What to work on: All entries below must be written out verbatim, and the images must be dropped.
┌────────
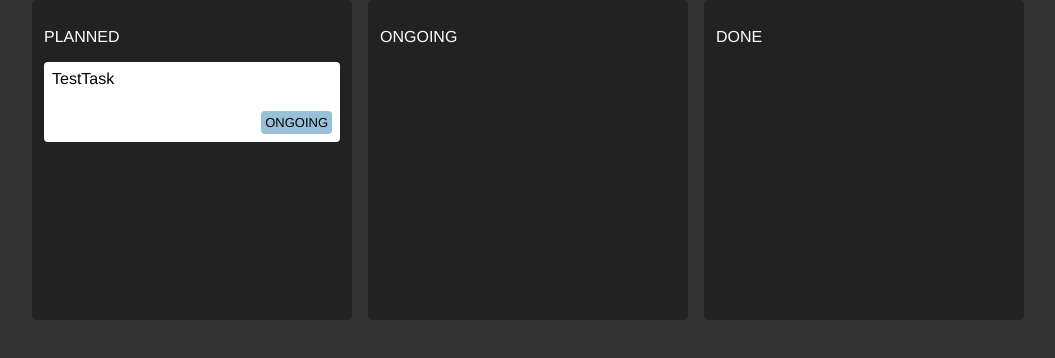
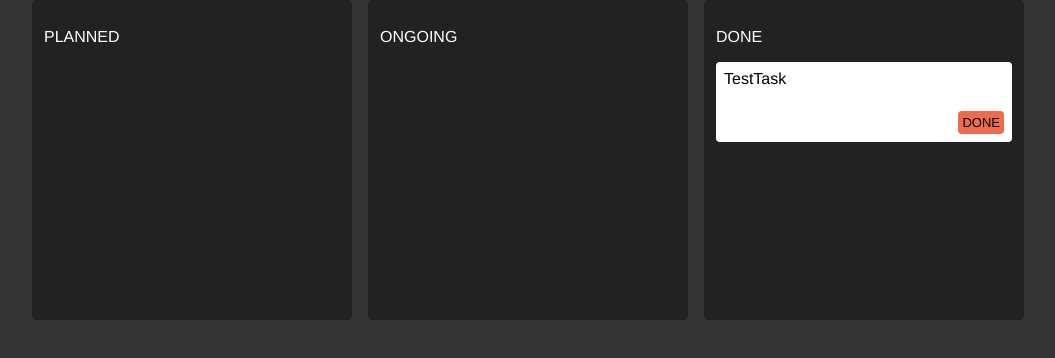
Before and after one commit to 4nth0ny1/zustand-tutorial, a React (Vite) app: page / in a window 1280 px wide. Shown: the top 358 px of the page, without its empty margins (112-1167 px from the left). Built offline with nearby package versions, Linux system fonts and the light colour scheme.

Commit message:
fixed error when rendering

```diff
--- a/src/components/Task.jsx
+++ b/src/components/Task.jsx
@@ -1,8 +1,6 @@
 import classNames from "classnames";
 import { useStore } from "../store";
 import "./Task.css";
-
-const STATUS = "ONGOING";
 
 export default function Task({ title }) {
   const task = useStore((store) =>
@@ -13,7 +11,7 @@ export default function Task({ title }) {
       <div>{task.title}</div>
       <div className="bottomWrapper">
         <div></div>
-        <div className={classNames("status", STATUS)}>{STATUS}</div>
+        <div className={classNames("status", task.state)}>{task.state}</div>
       </div>
     </div>
   );
--- a/src/store.js
+++ b/src/store.js
@@ -1,7 +1,7 @@
 import { create } from "zustand";
 
 const store = (set) => ({
-  tasks: [{ title: "TestTask", state: "PLANNED" }],
+  tasks: [{ title: "TestTask", state: "DONE" }],
 });
 
 export const useStore = create(store);
```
└────────
Exercise output:
Before and after one commit to 4nth0ny1/zustand-tutorial, a React (Vite) app: page / in a window 1280 px wide. Shown: the top 358 px of the page, without its empty margins (112-1167 px from the left). Built offline with nearby package versions, Linux system fonts and the light colour scheme.

Commit message:
fixed error when rendering

```diff
--- a/src/components/Task.jsx
+++ b/src/components/Task.jsx
@@ -1,8 +1,6 @@
 import classNames from "classnames";
 import { useStore } from "../store";
 import "./Task.css";
-
-const STATUS = "ONGOING";
 
 export default function Task({ title }) {
   const task = useStore((store) =>
@@ -13,7 +11,7 @@ export default function Task({ title }) {
       <div>{task.title}</div>
       <div className="bottomWrapper">
         <div></div>
-        <div className={classNames("status", STATUS)}>{STATUS}</div>
+        <div className={classNames("status", task.state)}>{task.state}</div>
       </div>
     </div>
   );
--- a/src/store.js
+++ b/src/store.js
@@ -1,7 +1,7 @@
 import { create } from "zustand";
 
 const store = (set) => ({
-  tasks: [{ title: "TestTask", state: "PLANNED" }],
+  tasks: [{ title: "TestTask", state: "DONE" }],
 });
 
 export const useStore = create(store);
```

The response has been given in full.